Paula Calvo (2014). “Welfare Impact of Wheat Export Restrictions in Argentina: Non-parametric Analysis on Urban Households”. Trade policies, household welfare and poverty alleviation. Case studies from the Virtual Institute academic network (Ed. Pavcnik, N.), Geneva: UNCTAD.

Abstract

The Argentine wheat value chain was subject to considerable policy interventions during the last decade. The measures adopted by the government included export duties from 2002 onward, quantitative wheat export restrictions since 2006, and domestic price ceilings and subsidies introduced in 2007. These policy instruments aimed to limit the increase in domestic prices of cereals during a period of high international prices and to keep an adequate provision of grains in the domestic market. Export restrictions implicitly intended to avoid an increase in the prices of basic consumption goods derived from wheat. However, these non-tariff measures could also distort farmers’ incentives to produce.

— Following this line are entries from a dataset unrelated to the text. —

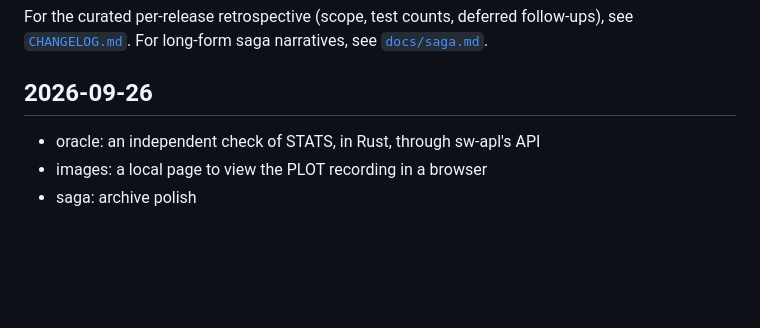
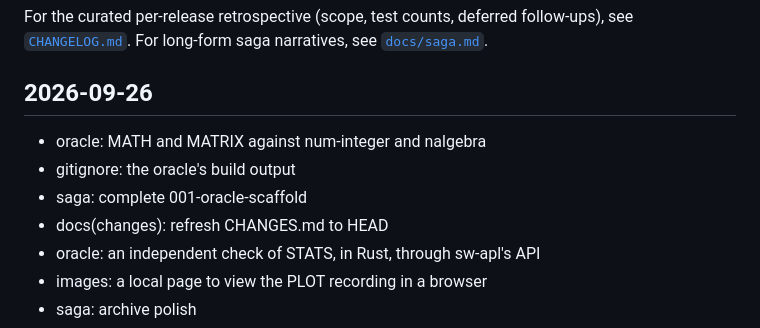
Before and after one commit to sw-vibe-coding/sw-apl-workspaces, a Markdown page: CHANGES.md, the part around the change. GitHub-like rendering; blank space fills up the shorter version.

Commit message:
docs(changes): refresh CHANGES.md to HEAD

```diff
--- a/CHANGES.md
+++ b/CHANGES.md
@@ -14,6 +14,10 @@ narratives, see [`docs/saga.md`](docs/saga.md).
 
 ## 2026-09-26
 
+- oracle: MATH and MATRIX against num-integer and nalgebra
+- gitignore: the oracle's build output
+- saga: complete 001-oracle-scaffold
+- docs(changes): refresh CHANGES.md to HEAD
 - oracle: an independent check of STATS, in Rust, through sw-apl's API
 - images: a local page to view the PLOT recording in a browser
 - saga: archive polish
```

Using non-parametric techniques, this study contributes to the policy discussion of the effects of non-tariff measures in the cereals market by evaluating the welfare impact of wheat export restrictions on Argentine urban households. Focusing on the effects of changes in prices of final consumption goods during 2006 - 2011, the study finds that prices of wheat derivatives would be only 1 per cent higher in the absence of quantitative restrictions, with negligible welfare effects on consumers. If both export restrictions and subsidies to millers were removed, prices would be 6.4 percent higher. This would imply modest welfare losses ranging from zero to 1.5 percent, mainly affecting the poorest households.


Policy Papers

Paula Calvo, Luis Felipe López-Calva, Josefina Posadas (2015). “A Decade of Declining Earning Inequality in the Russian Federation”. World Bank Policy Research, WP 7392.

Abstract

Wage inequality decreased significantly in the Russian Federation over the 2000s. The economic expansion experienced throughout the decade led to an improvement in social indicators, with a large reduction in poverty rates and an increase in higher education. In this context, wage inequality showed a sharp decline, with the Gini index on labor income decreasing by 18 percent between 2002 and 2012. Using data from the Russian Longitudinal Monitoring Survey, this paper documents the reduction in wage inequality and explores potential factors behind the trend. The analysis uses a decomposition technique proposed by Fortin, Lemieux, and Firpo (2011) to disentangle the main drivers behind changes in the wage distribution. The results suggest that wage structure effects are more important than composition effects for explaining changes in wage inequality. Institutional factors, such as minimum wage policies and changes in the returns to employment in different sectors and types of firms as well as the reduction of the skill premium, emerge as the most relevant factors for explaining changes in the wage structure.


Joao Pedro Azevedo, Paula Calvo, Minh Nguyen, Josefina Posadas (2015). “Kyrgyz Republic : Social Sectors at a Glance”. Social Protection and Labor Discussion Paper, No. 1505.

Abstract

Traditional benchmarks to assess performance rely on unconditional rankings or regional averages. This paper uses a recently developed methodology based on quantile regressions and initial conditions to propose alternative benchmarks for social sectors in Kyrgyz Republic. Covering a wide set of indicators, the analysis reveals mixed results for Kyrgyz Republic. The country has made important strides in many social areas, with outstanding results in reducing child mortality and undernourishment. However, other areas are still key challenges and demand further attention and resources, as evidenced by the underachievement in maternal mortality, educational performance, and increasing informality in labor markets.